Save Our Staunton

The Staunton Memorial tournament has been held at Simpson’s in the Strand every year since 2003. Starting as a four-player all-play-all, the event steadily grew in participants and stature to reach peak in 2009, when there were two strong sections featuring no fewer than four World Championship finalists.

Some of England’s finest players - including Nigel Short and Michael Adams - have enjoyed playing at the Staunton and it has provided excellent, high-level experience for our younger generation of stars, such as Gawain Jones and David Howell. The latter has played in more than most; he was a 12 year old FIDE Master when he played in the inaugural event.

The tournament - and in particular, the Anglo-Dutch match aspect - had been boosted over the last four years by generous sponsorship from Jan Mol. A new sponsor is being sought from 2010 onwards.

Given the recent success of the London Chess Classic and the push to try and bring the World Championship to London in 2012, chess in the UK is definitely looking brighter than it has done for many years. It's a good time to get involved.

If anybody out there has a desire to be involved in sponsoring the Staunton Memorial, please contact GM Ray Keene at:

More details about the events from previous years can be found here:

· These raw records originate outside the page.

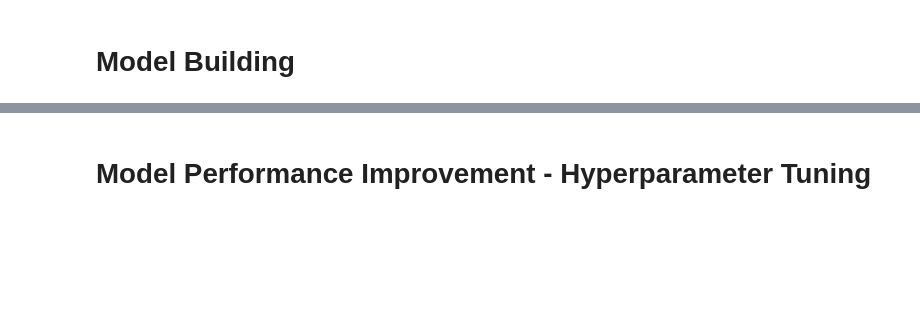
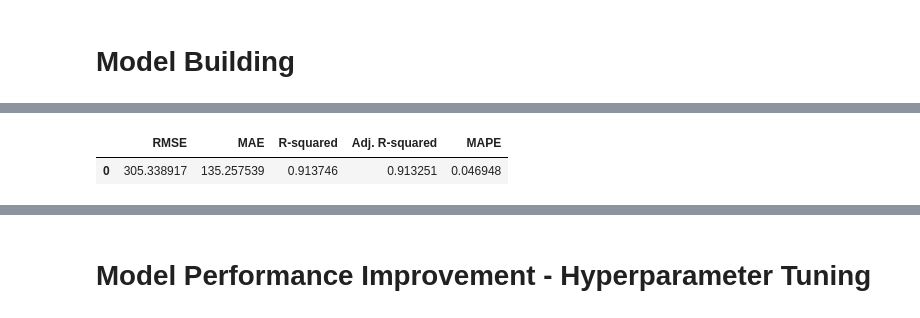
Before and after one commit to gs24/AIML, a Jupyter notebook: model_deployment/Full_Code_SuperKart_Model_Deployment_Project_Notebook.ipynb, the cells around one changed output, grey strips where cells are left out. Cells and saved outputs as stored; diff of their text form; code cells hidden in the pictures; blank space fills up the shorter version.

```diff
--- a/model_deployment/Full_Code_SuperKart_Model_Deployment_Project_Notebook.ipynb
+++ b/model_deployment/Full_Code_SuperKart_Model_Deployment_Project_Notebook.ipynb
@@ -291,0 +681,7 @@ The ML models to be built can be any two out of the following:
+# %%
+#gradient boosting model
+gradient_boosting_model = Pipeline(steps=[
+    ('preprocessor', preprocessor),
+    ('regressor', GradientBoostingRegressor(n_estimators=200, learning_rate=0.1, random_state=RANDOM_SEED))
+])
+gradient_boosting_model.fit(X_train, y_train)
@@ -291,0 +709,7 @@ The ML models to be built can be any two out of the following:
+# %%
+gb_model_performance= model_performance_regression(gradient_boosting_model, X_val, y_val)
+# %%
+gb_model_performance
+# %% [output]
+|  | RMSE | MAE | R-squared | Adj. R-squared | MAPE |
+| 0 | 305.338917 | 135.257539 | 0.913746 | 0.913251 | 0.046948 |
```
Also changed, not shown: parts of 97 cells of this notebook, 10 other files.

Here’s a reminder of some of the finest moments from 2003-2009...

Daniel King - David Howell


25 Qxf6+! 1-0

Tea Bosboom Lanchava - Erwin L’Ami


14 …Rxe2+! 15 Kxe2 Qf2+ 16 Kd1 Qf1+ 0-1

Jan Timman - Gawain Jones


13 Bxg7 Qg5! and Timman missed the best move (14 Kf2) and could find nothing better than 14 Qxf4 (0-1, 38)

Gawain Jones - Loek van Wely


25 Qxf8+! 1-0

David Howell - Ivan Sokolov


28 Qh8+! Ke7 29 Rxf7+ 1-0

Viktor Korchnoi - Simon Williams


Korchnoi missed 46 Rd4! and played instead 46 Rc8+ but won anyway after many adventures. 1-0 (76)

The following position was reached at the end of a Staunton game in 2004 and might well be the one seen by most people...

Jonathan Levitt - Daniel King



Does it look familiar? It was from the game staged by Daniel King and Ray Keene for BBC4’s recent ‘How to Win at Chess’.

I’m sure we all agree that having chess on the TV can only be of great benefit to our favourite game. If you enjoyed watching the show and would like to see more, why not drop a line here? :

1 comment:

Anonymous said...

Chess seems to be on the up at the moment and hats off to the organisers of the recent London Classic for raising the profile of chess in this country. The Staunton is another tournament and tradition worth having. Kevin Winter, Bingley